• [What the exercise asks]: Scan the records for the string "against", then copy each line that has it.

• [The input]:
+ + +
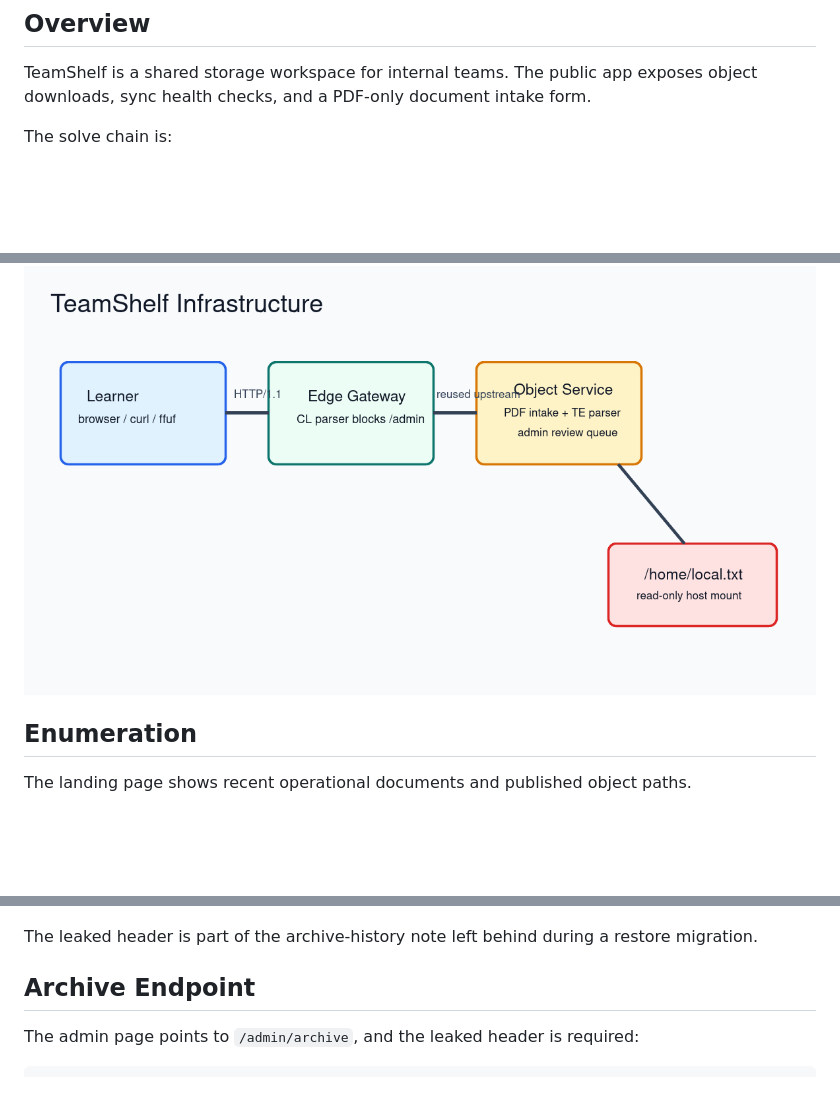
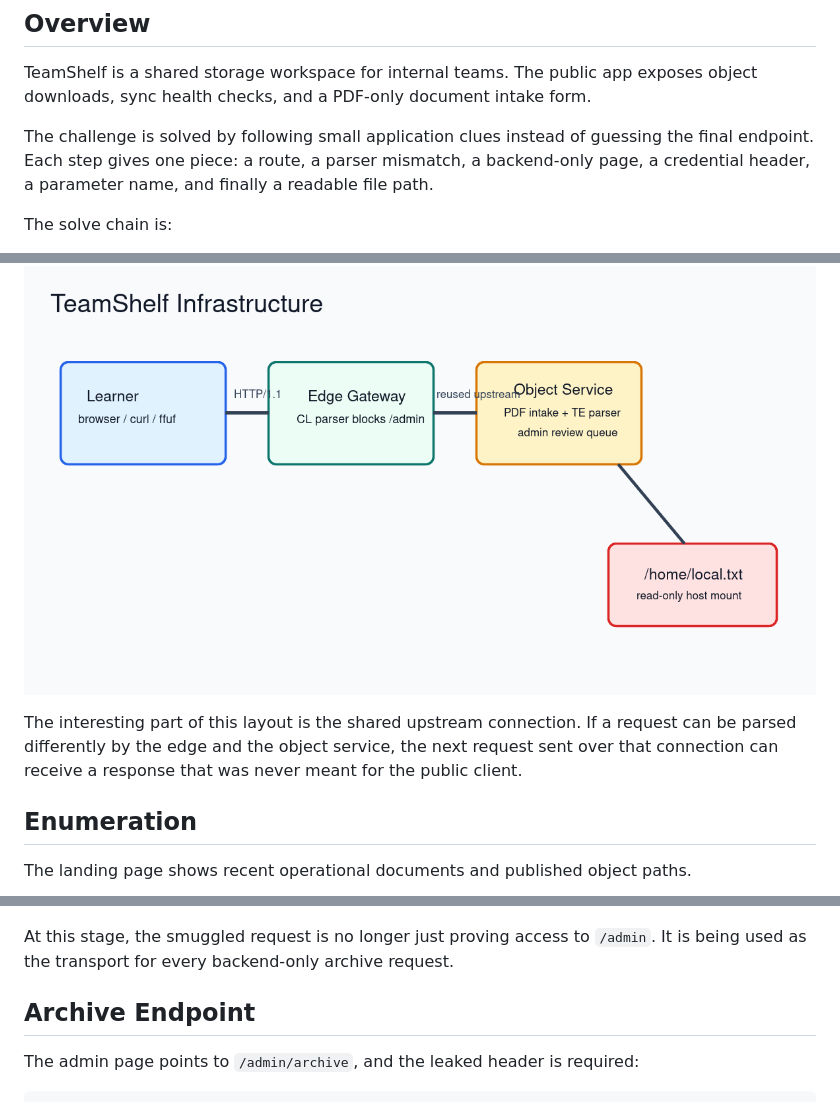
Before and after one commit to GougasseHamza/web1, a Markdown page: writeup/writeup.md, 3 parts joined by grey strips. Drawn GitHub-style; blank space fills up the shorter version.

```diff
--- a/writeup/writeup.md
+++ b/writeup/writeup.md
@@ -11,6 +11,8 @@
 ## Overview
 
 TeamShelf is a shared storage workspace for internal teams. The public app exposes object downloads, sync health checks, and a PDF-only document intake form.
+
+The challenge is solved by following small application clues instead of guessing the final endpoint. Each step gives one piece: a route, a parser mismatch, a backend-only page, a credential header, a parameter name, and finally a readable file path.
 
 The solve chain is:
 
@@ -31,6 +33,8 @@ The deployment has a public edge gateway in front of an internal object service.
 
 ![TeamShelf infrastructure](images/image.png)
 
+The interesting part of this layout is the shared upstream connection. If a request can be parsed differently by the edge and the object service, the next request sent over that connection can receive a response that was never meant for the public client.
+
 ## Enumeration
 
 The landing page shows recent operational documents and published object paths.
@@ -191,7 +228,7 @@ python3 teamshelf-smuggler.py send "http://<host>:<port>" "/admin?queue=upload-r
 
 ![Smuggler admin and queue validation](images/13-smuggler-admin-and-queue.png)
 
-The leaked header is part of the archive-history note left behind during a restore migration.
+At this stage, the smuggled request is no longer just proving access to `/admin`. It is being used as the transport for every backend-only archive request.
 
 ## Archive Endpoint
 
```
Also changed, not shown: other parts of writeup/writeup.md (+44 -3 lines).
+ + +
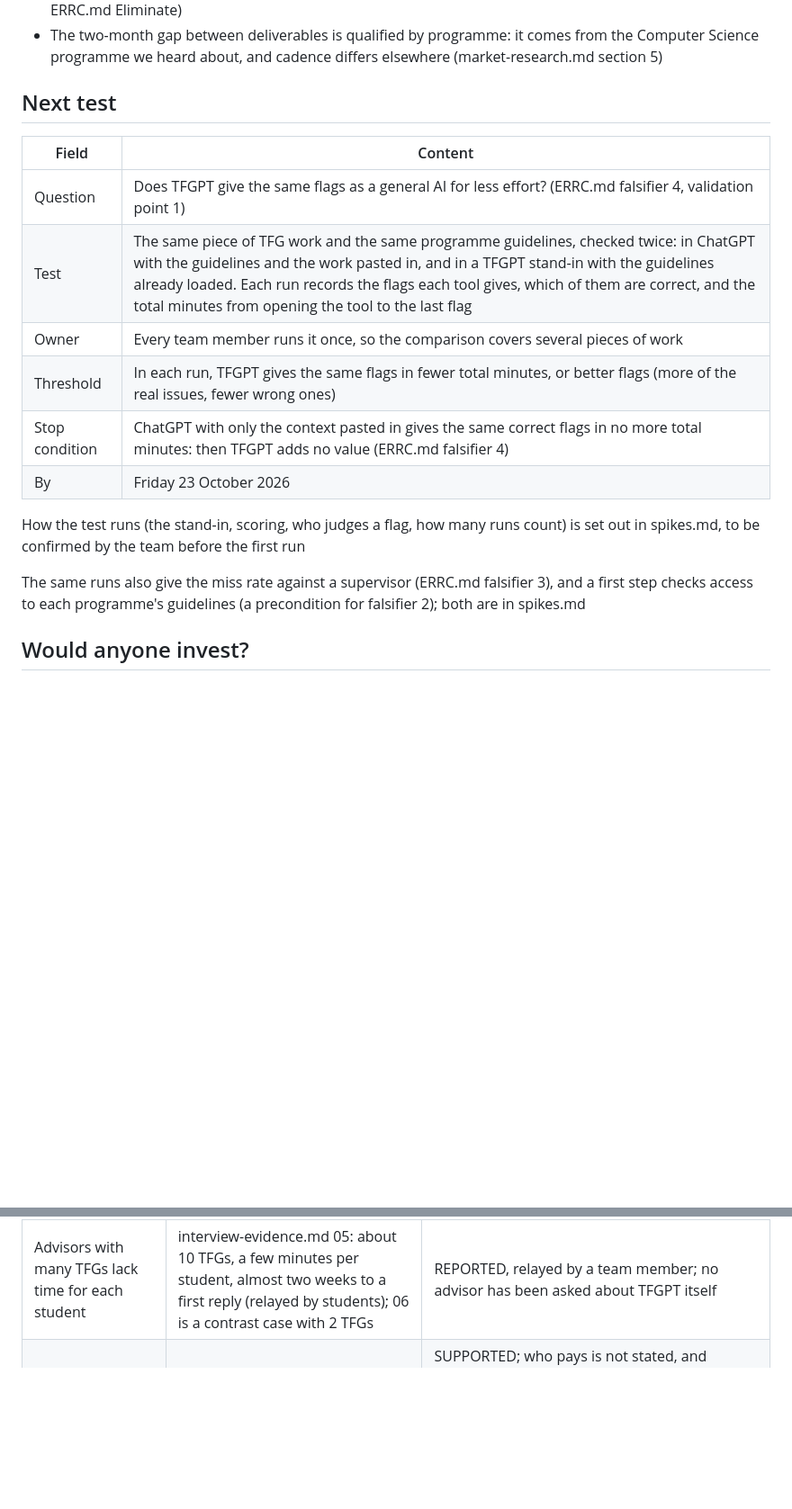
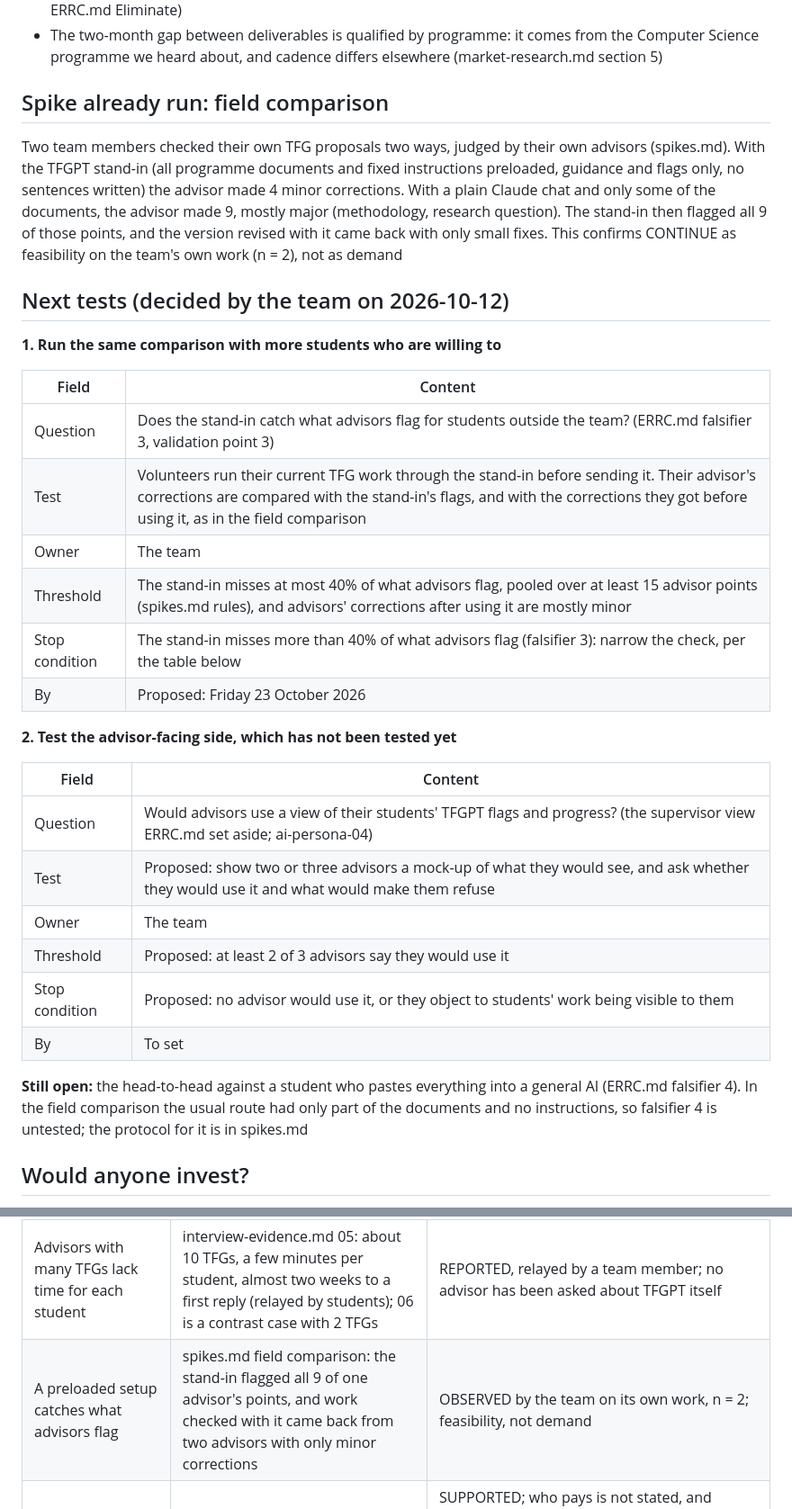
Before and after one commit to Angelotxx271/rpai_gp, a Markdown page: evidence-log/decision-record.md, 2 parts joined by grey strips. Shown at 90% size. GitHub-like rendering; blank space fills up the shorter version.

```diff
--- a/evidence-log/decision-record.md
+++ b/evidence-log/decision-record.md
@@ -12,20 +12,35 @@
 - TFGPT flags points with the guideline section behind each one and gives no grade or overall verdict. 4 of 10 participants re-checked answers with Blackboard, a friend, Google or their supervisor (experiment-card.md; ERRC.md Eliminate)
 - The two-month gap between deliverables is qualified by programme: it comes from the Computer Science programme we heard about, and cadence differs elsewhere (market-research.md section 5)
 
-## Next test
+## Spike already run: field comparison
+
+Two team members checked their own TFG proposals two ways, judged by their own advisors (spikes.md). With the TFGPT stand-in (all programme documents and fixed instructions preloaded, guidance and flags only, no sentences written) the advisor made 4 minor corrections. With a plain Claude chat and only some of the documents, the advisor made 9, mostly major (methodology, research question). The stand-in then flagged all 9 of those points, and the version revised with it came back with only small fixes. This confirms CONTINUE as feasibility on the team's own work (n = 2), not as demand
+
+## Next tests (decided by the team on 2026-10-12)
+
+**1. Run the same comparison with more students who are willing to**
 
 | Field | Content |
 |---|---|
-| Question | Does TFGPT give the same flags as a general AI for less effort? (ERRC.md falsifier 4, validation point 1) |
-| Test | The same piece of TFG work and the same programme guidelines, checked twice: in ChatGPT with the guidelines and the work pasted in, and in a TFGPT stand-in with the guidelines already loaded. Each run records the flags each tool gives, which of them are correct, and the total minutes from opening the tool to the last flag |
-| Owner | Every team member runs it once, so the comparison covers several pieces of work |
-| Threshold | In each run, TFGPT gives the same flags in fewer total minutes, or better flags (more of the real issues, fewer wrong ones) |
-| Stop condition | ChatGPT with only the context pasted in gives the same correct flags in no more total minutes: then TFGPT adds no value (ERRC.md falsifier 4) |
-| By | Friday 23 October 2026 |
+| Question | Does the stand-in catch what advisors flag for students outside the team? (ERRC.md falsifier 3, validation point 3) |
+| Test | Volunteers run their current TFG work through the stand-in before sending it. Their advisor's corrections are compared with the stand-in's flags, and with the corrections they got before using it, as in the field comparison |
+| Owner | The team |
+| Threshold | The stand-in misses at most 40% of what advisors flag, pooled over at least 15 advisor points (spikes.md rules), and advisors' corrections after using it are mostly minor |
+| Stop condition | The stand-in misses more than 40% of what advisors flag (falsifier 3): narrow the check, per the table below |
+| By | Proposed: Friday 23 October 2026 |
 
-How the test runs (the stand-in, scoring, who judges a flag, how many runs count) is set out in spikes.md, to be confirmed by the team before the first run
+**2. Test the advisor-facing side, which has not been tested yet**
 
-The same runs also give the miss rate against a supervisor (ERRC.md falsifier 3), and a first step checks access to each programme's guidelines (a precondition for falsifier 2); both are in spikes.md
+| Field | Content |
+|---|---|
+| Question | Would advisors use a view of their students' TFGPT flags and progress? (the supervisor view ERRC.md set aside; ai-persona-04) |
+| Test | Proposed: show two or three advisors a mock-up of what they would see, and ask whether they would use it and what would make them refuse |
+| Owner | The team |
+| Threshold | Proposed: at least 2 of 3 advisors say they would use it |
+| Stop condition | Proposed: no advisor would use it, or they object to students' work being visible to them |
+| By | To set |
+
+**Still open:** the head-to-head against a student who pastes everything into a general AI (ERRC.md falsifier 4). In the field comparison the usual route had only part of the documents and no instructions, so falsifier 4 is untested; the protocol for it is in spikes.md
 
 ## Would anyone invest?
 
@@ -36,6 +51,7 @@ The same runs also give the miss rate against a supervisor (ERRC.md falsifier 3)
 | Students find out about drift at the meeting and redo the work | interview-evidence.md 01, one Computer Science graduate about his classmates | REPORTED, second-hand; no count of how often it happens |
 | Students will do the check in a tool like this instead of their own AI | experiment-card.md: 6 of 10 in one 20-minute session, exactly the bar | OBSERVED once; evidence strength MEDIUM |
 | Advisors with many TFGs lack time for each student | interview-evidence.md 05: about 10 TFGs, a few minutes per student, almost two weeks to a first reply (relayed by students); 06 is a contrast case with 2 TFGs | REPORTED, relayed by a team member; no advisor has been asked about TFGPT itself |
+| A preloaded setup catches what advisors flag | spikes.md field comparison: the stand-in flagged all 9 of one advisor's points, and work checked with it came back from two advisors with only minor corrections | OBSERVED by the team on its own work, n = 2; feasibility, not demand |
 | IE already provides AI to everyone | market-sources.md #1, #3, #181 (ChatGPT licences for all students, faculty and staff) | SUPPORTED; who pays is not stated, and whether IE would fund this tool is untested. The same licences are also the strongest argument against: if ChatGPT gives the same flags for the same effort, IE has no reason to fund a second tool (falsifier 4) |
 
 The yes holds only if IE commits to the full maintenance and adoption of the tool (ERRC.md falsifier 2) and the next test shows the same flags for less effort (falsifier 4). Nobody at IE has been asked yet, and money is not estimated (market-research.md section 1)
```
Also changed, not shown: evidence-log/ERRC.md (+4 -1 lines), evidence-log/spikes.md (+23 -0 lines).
+ + +
• [Solution to the problem]:
-The same runs also give the miss rate against a supervisor (ERRC.md falsifier 3), and a first step checks access to each programme's guidelines (a precondition for falsifier 2); both are in spikes.md
+**Still open:** the head-to-head against a student who pastes everything into a general AI (ERRC.md falsifier 4). In the field comparison the usual route had only part of the documents and no instructions, so falsifier 4 is untested; the protocol for it is in spikes.md
@@ -36,6 +51,7 @@ The same runs also give the miss rate against a supervisor (ERRC.md falsifier 3)
 | IE already provides AI to everyone | market-sources.md #1, #3, #181 (ChatGPT licences for all students, faculty and staff) | SUPPORTED; who pays is not stated, and whether IE would fund this tool is untested. The same licences are also the strongest argument against: if ChatGPT gives the same flags for the same effort, IE has no reason to fund a second tool (falsifier 4) |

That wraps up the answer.